[DATA]
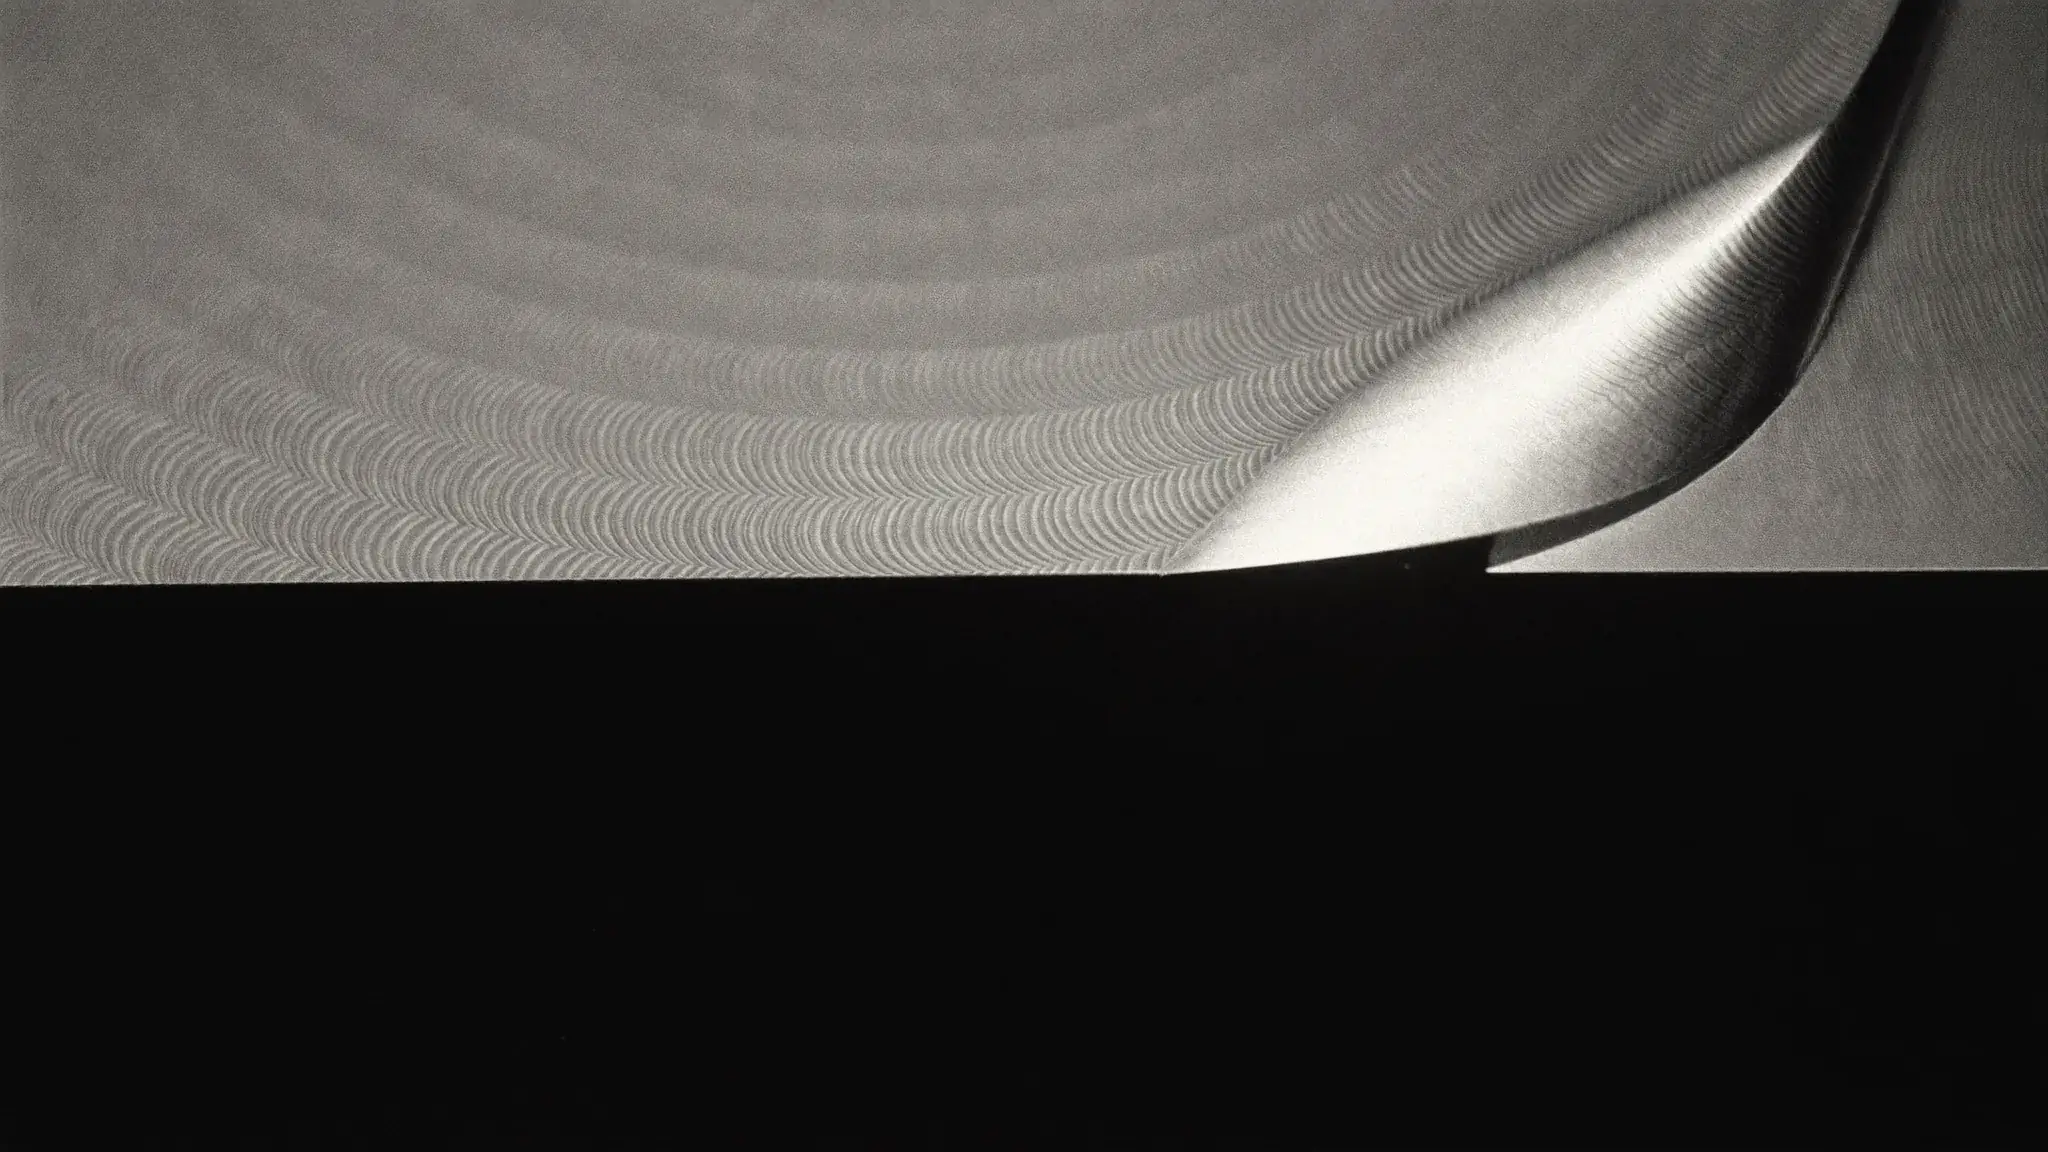
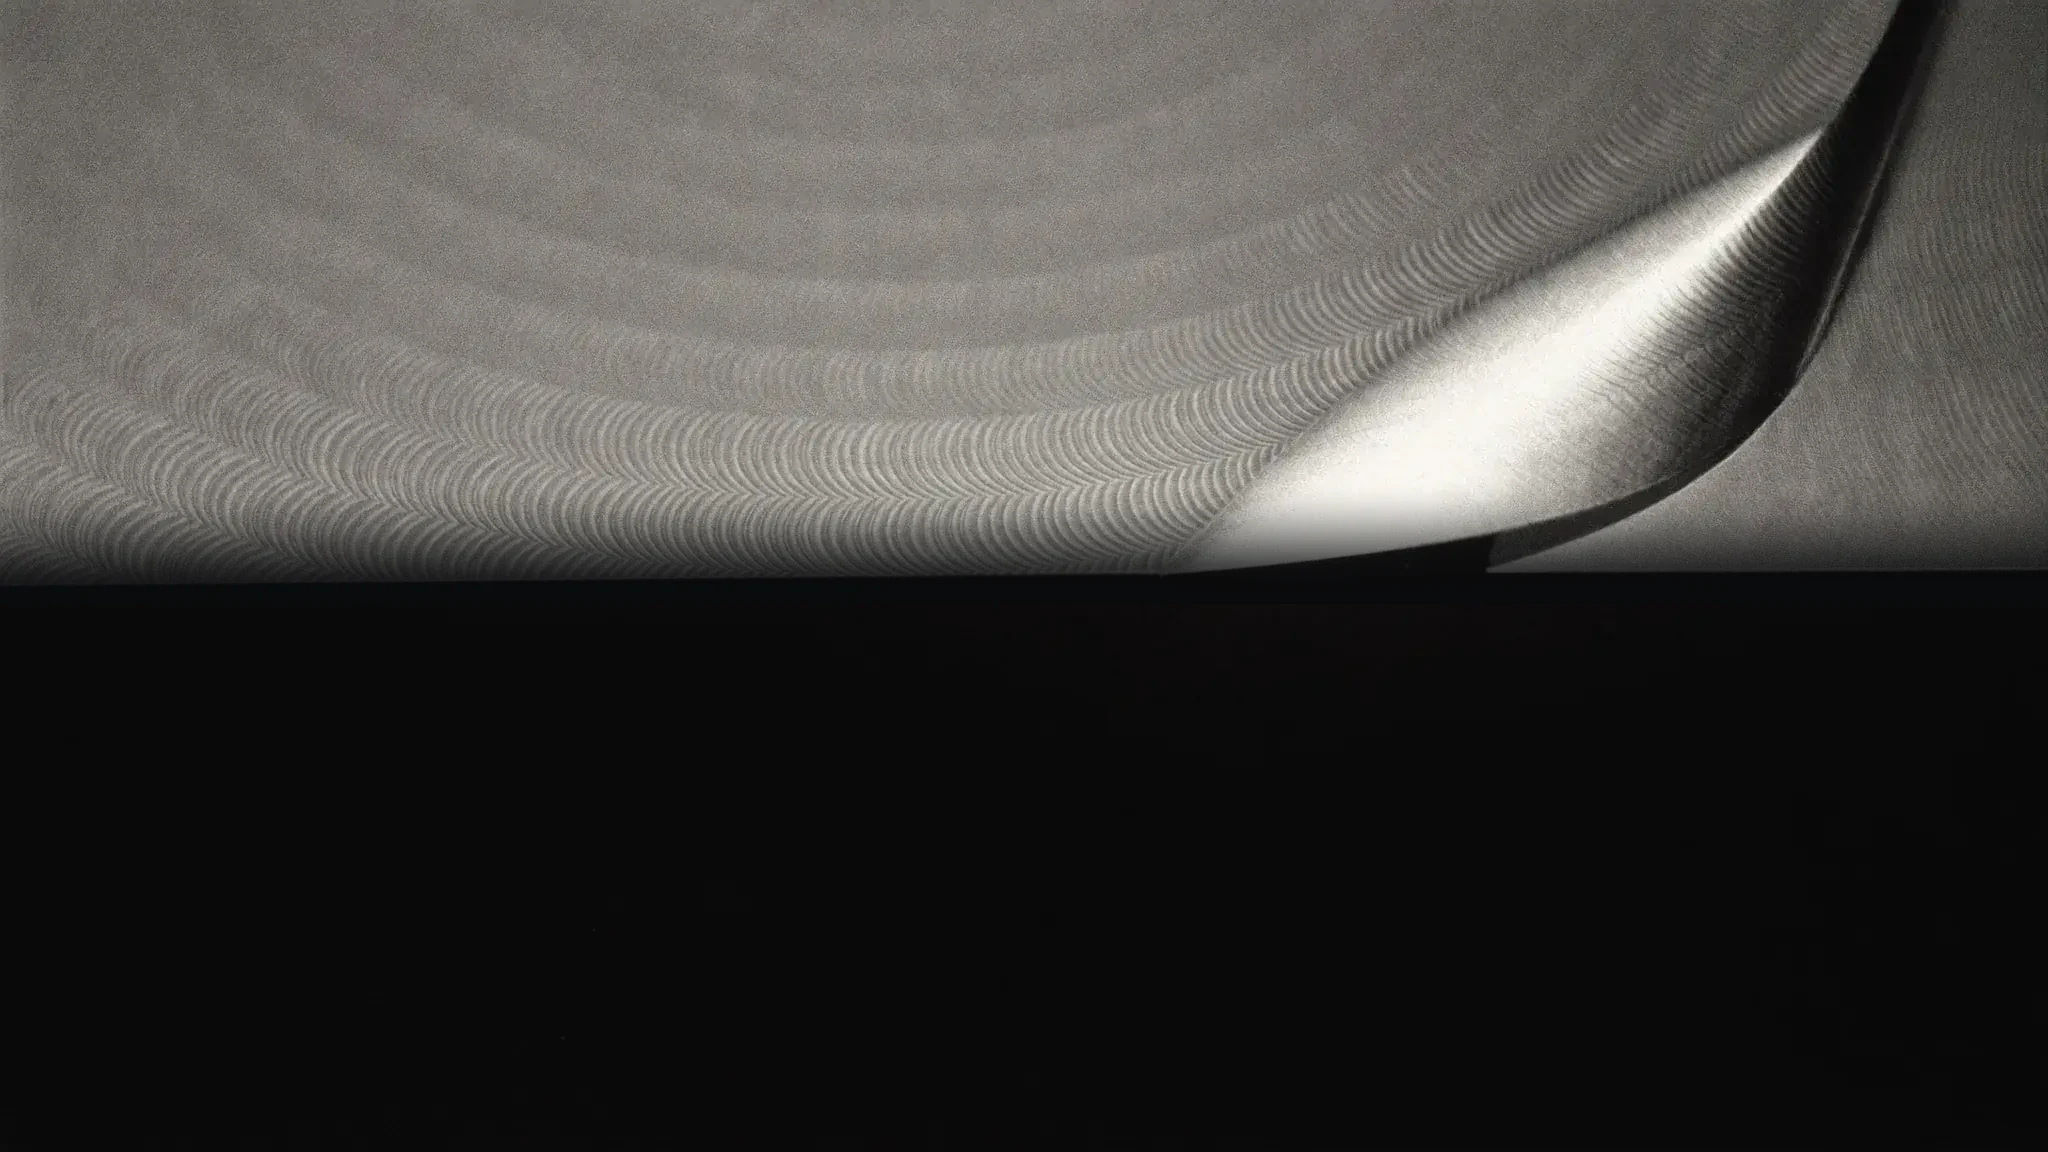
Update site

Changed region(s): [[0.0, 0.4375, 1.0, 0.5312]]

diff --git a/assets/style.css b/assets/style.css
@@ -955,9 +955,13 @@ h3 {
      promise is that the copy stands in the photograph's BLACK lower
      half. The darkness now reaches the copy at every viewport; the
      chip and the plate's upper face stay clean. */
+  /* A sharp knee, not a long ramp: the ramp dimmed the whole plate and
+     the photograph read murky. The plate now stays bright and machined
+     down to ~38%, then falls to true black fast — the photo looks like
+     a photo, the type stands on night. */
   background: linear-gradient(180deg, transparent 0%,
-    rgba(8, 9, 11, 0.26) 28%, rgba(8, 9, 11, 0.62) 46%,
-    rgba(8, 9, 11, 0.9) 64%, var(--bg) 86%);
+    rgba(8, 9, 11, 0.1) 36%, rgba(8, 9, 11, 0.58) 52%,
+    rgba(8, 9, 11, 0.94) 66%, var(--bg) 82%);
 }
 .cut-copy {
   position: relative;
[/DATA]
(ACTION ITEM): Whenever a line above contains "plate", copy that line.

(WRITTEN SOLUTION):
      chip and the plate's upper face stay clean. */
+  /* A sharp knee, not a long ramp: the ramp dimmed the whole plate and
+     the photograph read murky. The plate now stays bright and machined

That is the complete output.